The first piece that you will want to read about is on the Medicaid expansion. As a key component of Obamacare, this will greatly change the face of the insured in the United States. Each of our states will color the way it looks locally, but in many ways much will be the same for each of us in dermatology. Providing coverage for those who have lacked health insurance is a definite benefit, but problems with the system abound. Even before now access to specialty care has been spotty as a result of low reimbursement rates. Unfortunately as Jack Resneck says, “While the ACA will temporarily raise Medicaid payments to Medicare rates for primary care physicians, it does not increase payments for specialty care. The extremely low Medicaid payment rates in most states, combined with administrative burdens, continue to harm patient access to care.” So take a look at our piece — we’d love to hear how things in your state fare and learn of the novel solutions that some of you undertake to handle the new patient load. At my university we have always taken care of Medicaid patients despite the poor reimbursement; while the hassles are real, the patients are generally very appreciative. It certainly would help dermatology’s image if we’d all do our bit. Perhaps this could be your office’s New Year’s resolution?

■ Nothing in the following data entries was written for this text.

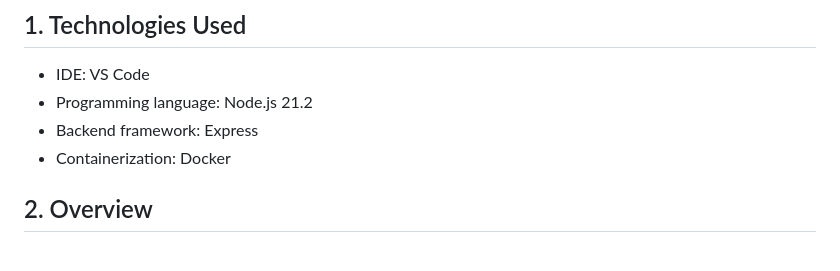
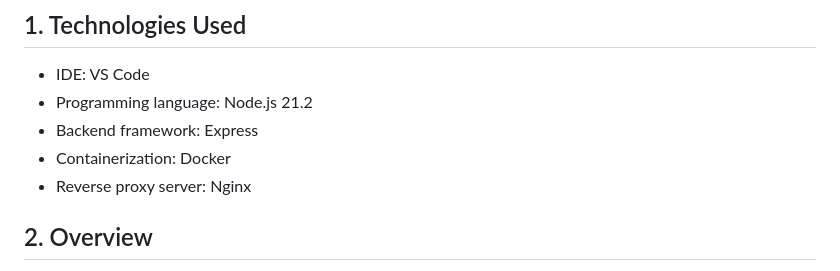
Before and after one commit to Ronenii/DevOps-Task, a Markdown page: README.md, the part around the change. Drawn GitHub-style.

Commit message:
Added Nginx in technologies used

```diff
--- a/README.md
+++ b/README.md
@@ -23,6 +23,7 @@
 * Programming language: Node.js 21.2
 * Backend framework: Express
 * Containerization: Docker
+* Reverse proxy server: Nginx
 
 ## 2. Overview
 
```
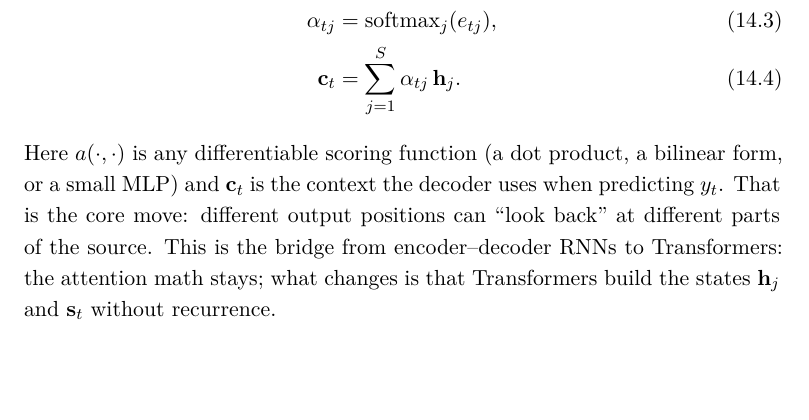
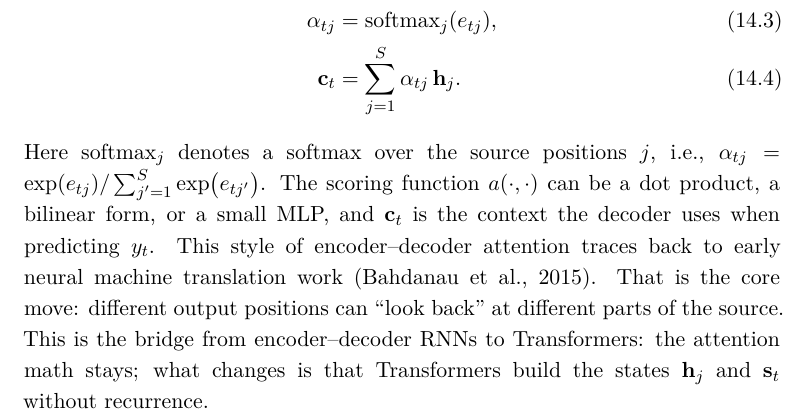
Before and after one commit to HaithamAmar/ece657book, a LaTeX document (notes_output/ece657_notes.tex, which reads notes_output/lecture_transformers.tex): part of page 300 of 400, cut so that both start at the same text, the shorter picture padded with empty space. The pictures show the PDF file notes_output/ece657_notes.pdf that the author committed with the source.

Commit message:
Ch14: cite seq2seq attention + clarify softmax

```diff
--- a/notes_output/lecture_transformers.tex
+++ b/notes_output/lecture_transformers.tex
@@ -56,4 +56,9 @@ The ``one-vector bottleneck'' appears when the decoder is forced to rely on a si
     \alpha_{t j} &= \operatorname{softmax}_j(e_{t j}), \label{eq:transformers_attn_weights_seq2seq}\\
     \mathbf{c}_t &= \sum_{j=1}^{S} \alpha_{t j}\,\mathbf{h}_j. \label{eq:transformers_context_seq2seq}
 \end{align}
-Here \(a(\cdot,\cdot)\) is any differentiable scoring function (a dot product, a bilinear form, or a small MLP) and \(\mathbf{c}_t\) is the context the decoder uses when predicting \(y_t\). That is the core move: different output positions can ``look back'' at different parts of the source. This is the bridge from encoder--decoder RNNs to Transformers: the attention math stays; what changes is that Transformers build the states \(\mathbf{h}_j\) and \(\mathbf{s}_t\) without recurrence.
+Here \(\operatorname{softmax}_j\) denotes a softmax over the source positions \(j\), i.e.,
+\(\alpha_{t j}=\exp(e_{t j})/\sum_{j'=1}^{S}\exp(e_{t j'})\).
+The scoring function \(a(\cdot,\cdot)\) can be a dot product, a bilinear form, or a small MLP, and
+\(\mathbf{c}_t\) is the context the decoder uses when predicting \(y_t\).
+This style of encoder--decoder attention traces back to early neural machine translation work
+\citep{Bahdanau2015}.
```
Also changed, not shown: notes_output/review/editorial_issue_plan_20260216.md (+2 -0 lines), notes_output/ece657_notes.pdf, notes_output/lecture_transformers.tex (3 more changed lines).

The next article I want to highlight this month details the new HIPAA rules. Uncle Sam is not kidding with this one. Lack of knowledge is not going to get you out of it, and the penalties make me shiver. They range from $100-$50,000 per incident. Definitely gets my attention. And that is for one episode! At a big institution like mine, multiple episodes could make that total soar. Also be aware that it is no longer about just what is happening in your office. Now we are also responsible for our vendors and other business partners. My dad’s days of a simple handshake sealing a deal are long past. Find out what you need to do to be sure that your partners remain just that, rather than partners in crime.
Lastly, be sure to check out our Management in Practice column on office stealing. Not a pleasant topic to discuss, but one that we should not ignore either. I guess it seems so innocent to the perpetrator — just a few band-aids here and a few co-pays there; one can see how it could be quite tempting. While nothing can guarantee protection against this kind of loss, steps that can and should be taken are discussed. Your practice depends on it!
Good news, though — we also cover some more upbeat topics this month. Do check out our feature on propranolol. The care of kids with these hemangiomas has done a 180 — first monotherapy with propranolol was identified as being helpful, followed lately by an understanding of the benefits of its combination with lasers. What a difference in just a few short years! At last something to be upbeat about this January. Guess it is a good thing that it is time for my winter vacation plans to kick in. Hope you have some fun plans coming up too. We all may need that extra “pick me up” this year.
Enjoy your reading.